__What this task involves__. Could you return each line below without altering a word?
======== Source records
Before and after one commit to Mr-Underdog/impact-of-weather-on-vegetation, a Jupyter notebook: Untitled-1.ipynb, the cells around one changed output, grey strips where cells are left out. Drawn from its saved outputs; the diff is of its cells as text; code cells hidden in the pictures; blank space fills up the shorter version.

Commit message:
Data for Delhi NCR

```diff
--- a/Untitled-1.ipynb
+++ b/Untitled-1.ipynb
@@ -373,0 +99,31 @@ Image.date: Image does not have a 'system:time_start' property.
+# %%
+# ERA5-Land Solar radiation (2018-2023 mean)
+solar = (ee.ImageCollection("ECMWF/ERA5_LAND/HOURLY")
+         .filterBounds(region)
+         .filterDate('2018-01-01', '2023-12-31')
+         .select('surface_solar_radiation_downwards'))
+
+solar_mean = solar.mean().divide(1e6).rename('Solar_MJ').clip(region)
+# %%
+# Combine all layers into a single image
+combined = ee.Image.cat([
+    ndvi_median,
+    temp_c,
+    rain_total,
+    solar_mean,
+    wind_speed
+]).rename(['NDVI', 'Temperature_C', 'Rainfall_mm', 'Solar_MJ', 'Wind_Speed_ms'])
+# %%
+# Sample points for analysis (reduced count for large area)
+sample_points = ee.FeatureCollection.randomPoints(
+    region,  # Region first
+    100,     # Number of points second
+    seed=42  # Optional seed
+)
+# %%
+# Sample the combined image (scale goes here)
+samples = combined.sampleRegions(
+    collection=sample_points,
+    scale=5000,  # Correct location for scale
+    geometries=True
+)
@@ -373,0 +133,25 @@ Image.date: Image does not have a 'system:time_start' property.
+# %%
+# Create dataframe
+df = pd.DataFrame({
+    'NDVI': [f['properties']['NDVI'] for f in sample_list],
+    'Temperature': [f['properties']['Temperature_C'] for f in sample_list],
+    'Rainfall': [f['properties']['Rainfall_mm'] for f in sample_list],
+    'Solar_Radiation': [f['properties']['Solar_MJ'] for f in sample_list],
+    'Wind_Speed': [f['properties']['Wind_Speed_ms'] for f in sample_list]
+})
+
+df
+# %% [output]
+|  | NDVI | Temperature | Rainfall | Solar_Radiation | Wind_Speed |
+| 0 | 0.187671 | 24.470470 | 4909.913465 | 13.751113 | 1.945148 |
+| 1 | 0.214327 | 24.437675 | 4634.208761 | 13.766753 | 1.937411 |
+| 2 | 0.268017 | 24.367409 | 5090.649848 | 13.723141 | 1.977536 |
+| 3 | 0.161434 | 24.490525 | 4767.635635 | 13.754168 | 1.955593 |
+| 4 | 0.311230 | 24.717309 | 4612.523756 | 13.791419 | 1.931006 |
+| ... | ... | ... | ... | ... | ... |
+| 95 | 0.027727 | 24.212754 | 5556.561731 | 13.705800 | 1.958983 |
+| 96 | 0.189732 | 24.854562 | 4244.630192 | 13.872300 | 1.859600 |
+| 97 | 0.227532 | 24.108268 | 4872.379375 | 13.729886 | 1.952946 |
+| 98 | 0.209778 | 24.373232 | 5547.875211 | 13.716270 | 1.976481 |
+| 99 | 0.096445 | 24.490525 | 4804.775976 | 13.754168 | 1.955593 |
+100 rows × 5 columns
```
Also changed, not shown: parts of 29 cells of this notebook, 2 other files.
================
__Answer space__.
Before and after one commit to Mr-Underdog/impact-of-weather-on-vegetation, a Jupyter notebook: Untitled-1.ipynb, the cells around one changed output, grey strips where cells are left out. Drawn from its saved outputs; the diff is of its cells as text; code cells hidden in the pictures; blank space fills up the shorter version.

Commit message:
Data for Delhi NCR

```diff
--- a/Untitled-1.ipynb
+++ b/Untitled-1.ipynb
@@ -373,0 +99,31 @@ Image.date: Image does not have a 'system:time_start' property.
+# %%
+# ERA5-Land Solar radiation (2018-2023 mean)
+solar = (ee.ImageCollection("ECMWF/ERA5_LAND/HOURLY")
+         .filterBounds(region)
+         .filterDate('2018-01-01', '2023-12-31')
+         .select('surface_solar_radiation_downwards'))
+
+solar_mean = solar.mean().divide(1e6).rename('Solar_MJ').clip(region)
+# %%
+# Combine all layers into a single image
+combined = ee.Image.cat([
+    ndvi_median,
+    temp_c,
+    rain_total,
+    solar_mean,
+    wind_speed
+]).rename(['NDVI', 'Temperature_C', 'Rainfall_mm', 'Solar_MJ', 'Wind_Speed_ms'])
+# %%
+# Sample points for analysis (reduced count for large area)
+sample_points = ee.FeatureCollection.randomPoints(
+    region,  # Region first
+    100,     # Number of points second
+    seed=42  # Optional seed
+)
+# %%
+# Sample the combined image (scale goes here)
+samples = combined.sampleRegions(
+    collection=sample_points,
+    scale=5000,  # Correct location for scale
+    geometries=True
+)
@@ -373,0 +133,25 @@ Image.date: Image does not have a 'system:time_start' property.
+# %%
+# Create dataframe
+df = pd.DataFrame({
+    'NDVI': [f['properties']['NDVI'] for f in sample_list],
+    'Temperature': [f['properties']['Temperature_C'] for f in sample_list],
+    'Rainfall': [f['properties']['Rainfall_mm'] for f in sample_list],
+    'Solar_Radiation': [f['properties']['Solar_MJ'] for f in sample_list],
+    'Wind_Speed': [f['properties']['Wind_Speed_ms'] for f in sample_list]
+})
+
+df
+# %% [output]
+|  | NDVI | Temperature | Rainfall | Solar_Radiation | Wind_Speed |
+| 0 | 0.187671 | 24.470470 | 4909.913465 | 13.751113 | 1.945148 |
+| 1 | 0.214327 | 24.437675 | 4634.208761 | 13.766753 | 1.937411 |
+| 2 | 0.268017 | 24.367409 | 5090.649848 | 13.723141 | 1.977536 |
+| 3 | 0.161434 | 24.490525 | 4767.635635 | 13.754168 | 1.955593 |
+| 4 | 0.311230 | 24.717309 | 4612.523756 | 13.791419 | 1.931006 |
+| ... | ... | ... | ... | ... | ... |
+| 95 | 0.027727 | 24.212754 | 5556.561731 | 13.705800 | 1.958983 |
+| 96 | 0.189732 | 24.854562 | 4244.630192 | 13.872300 | 1.859600 |
+| 97 | 0.227532 | 24.108268 | 4872.379375 | 13.729886 | 1.952946 |
+| 98 | 0.209778 | 24.373232 | 5547.875211 | 13.716270 | 1.976481 |
+| 99 | 0.096445 | 24.490525 | 4804.775976 | 13.754168 | 1.955593 |
+100 rows × 5 columns
```
Also changed, not shown: parts of 29 cells of this notebook, 2 other files.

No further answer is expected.